Problem #1.
Word got around quickly that I could
negotiate higher fees for speakers, and soon speakers who had been speaking for free or small honoraria wanted me not only to negotiate better deals for them, but were also expecting me to seek out and procure lucrative engagements for them, but at my own expense. These speakers didn't want to retain me to provide visibility campaigns for them. They couldn't afford to retain me because they weren't charging for their work.

Or, they had already spent their budget hiring a book publicist who had procured book reviews but very little in the way of books sales, and certainly no paid speaking engagements. For the same amount of money they spent on getting book reviews they could have retained my services that would have brought them not only visibility but
income. By the way, I never wasted my time or client's money trying to get them book reviews orbook signings.

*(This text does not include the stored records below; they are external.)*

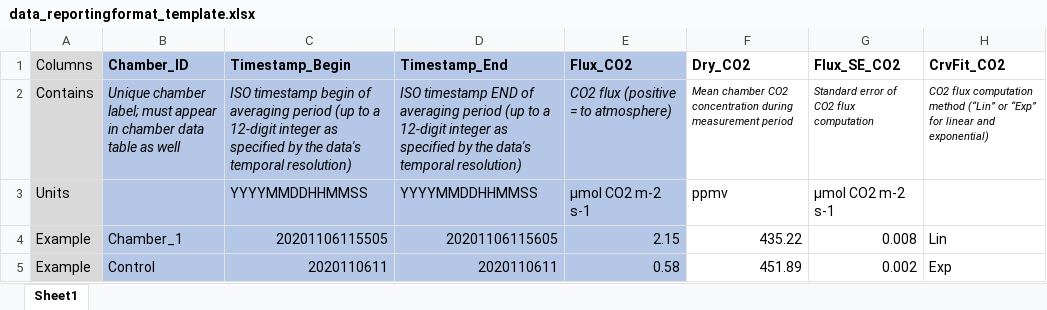
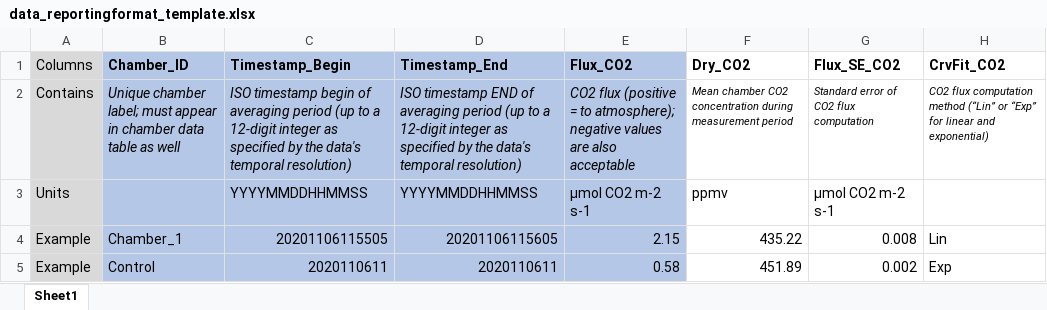
Before and after one commit to ess-dive-workspace/essdive-soil-respiration, an Excel workbook: templates/data_reportingformat_template.xlsx, sheet Sheet1, drawn as a sheet; only a part is shown; values as stored, in another font and other column widths than the file's, no borders; the diff names each change by its address in the sheet, - before the commit and + after, or states it on an @@ line.

Commit message:
Explicitly note that negative values are OK

```diff
--- a/templates/data_reportingformat_template.xlsx (sheet Sheet1)
+++ b/templates/data_reportingformat_template.xlsx (sheet Sheet1)
-E2 (Flux_CO2): …= to atmosphere)
+E2 (Flux_CO2): …= to atmosphere); negative values are also acceptable
```
Also changed, not shown: 2 other files.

Problem #2.
Another problem arose because these speakers were unknown and weren't in demand and their fees were still very low. If I raised their honoraria from $100 to $500, my commission was only 25% of $500 ($125 for a minimum of 10 hours of work) an enormous reduction in my income. And my public relations work had dried up completely. I was overworked and underpaid.

Problem #3.
And too often speakers would involve themselves in the negotiation process, eliminating me completely and depriving me of my commission. It seems they didn't want to relinquish the 25% commission, so I was left in the cold.

What did I do? I switched from offering advocacy for speakers to offering an online commission-free directory of speakers. Back then, many speakers didn't have websites so this was their online portfolio. But that was a one-way street. I never heard from speakers who posted their info (2 full pages). Rarely did any speakers let me know if their directory profile was working for them. Many would pay the listing fee, but wouldn't give me any of their info to post on the page I provided them. Really. Others wouldn't refer their page link to potential sponsors. Again, there was an expectation that they could sit back passively and wait for a deluge of invitations and inquiries.

I'm not a telemarketer, I don't go out and get speaking engagements for speakers... and professional meeting planners will tell you it's futile to contact them on behalf of an unknown speaker. They want experienced and "celebrity" type speakers who are drawing cards, and when looking for a good speaker they ask each other. They want speakers who have proved they have talent, professionalism, and will attract a large paying audience to the event.

So, while I'd love to have you retain me for my public relations skills to make you a desirable and sought after speaker and media guest, I know that you may want only to try out my
contract negotiation skills for now. That's OK. Perhaps in time you will see the other services I provide that will benefit you.